Problem statement: Go through the material and pull out every line with the string "info" in it.

Data records:
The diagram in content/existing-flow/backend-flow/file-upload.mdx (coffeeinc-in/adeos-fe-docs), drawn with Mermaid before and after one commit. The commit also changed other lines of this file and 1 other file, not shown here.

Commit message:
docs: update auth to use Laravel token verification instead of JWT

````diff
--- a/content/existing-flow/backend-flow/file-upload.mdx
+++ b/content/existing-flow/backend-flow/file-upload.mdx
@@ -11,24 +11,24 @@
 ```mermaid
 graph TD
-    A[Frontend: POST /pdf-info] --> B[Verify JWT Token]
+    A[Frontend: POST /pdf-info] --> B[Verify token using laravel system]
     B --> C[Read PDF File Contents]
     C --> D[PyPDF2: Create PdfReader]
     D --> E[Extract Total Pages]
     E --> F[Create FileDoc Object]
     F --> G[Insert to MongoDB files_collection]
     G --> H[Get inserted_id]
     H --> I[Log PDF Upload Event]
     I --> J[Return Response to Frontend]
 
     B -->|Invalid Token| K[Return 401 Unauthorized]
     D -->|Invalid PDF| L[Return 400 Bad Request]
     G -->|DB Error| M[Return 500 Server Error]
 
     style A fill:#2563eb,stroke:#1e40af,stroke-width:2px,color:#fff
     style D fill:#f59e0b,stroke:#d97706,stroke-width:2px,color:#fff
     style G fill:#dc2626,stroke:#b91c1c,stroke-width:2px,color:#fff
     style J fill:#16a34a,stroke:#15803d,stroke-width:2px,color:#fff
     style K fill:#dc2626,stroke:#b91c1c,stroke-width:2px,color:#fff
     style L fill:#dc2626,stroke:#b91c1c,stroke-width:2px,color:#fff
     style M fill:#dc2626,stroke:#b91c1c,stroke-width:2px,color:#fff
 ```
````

Result of the task:
-    A[Frontend: POST /pdf-info] --> B[Verify JWT Token]
+    A[Frontend: POST /pdf-info] --> B[Verify token using laravel system]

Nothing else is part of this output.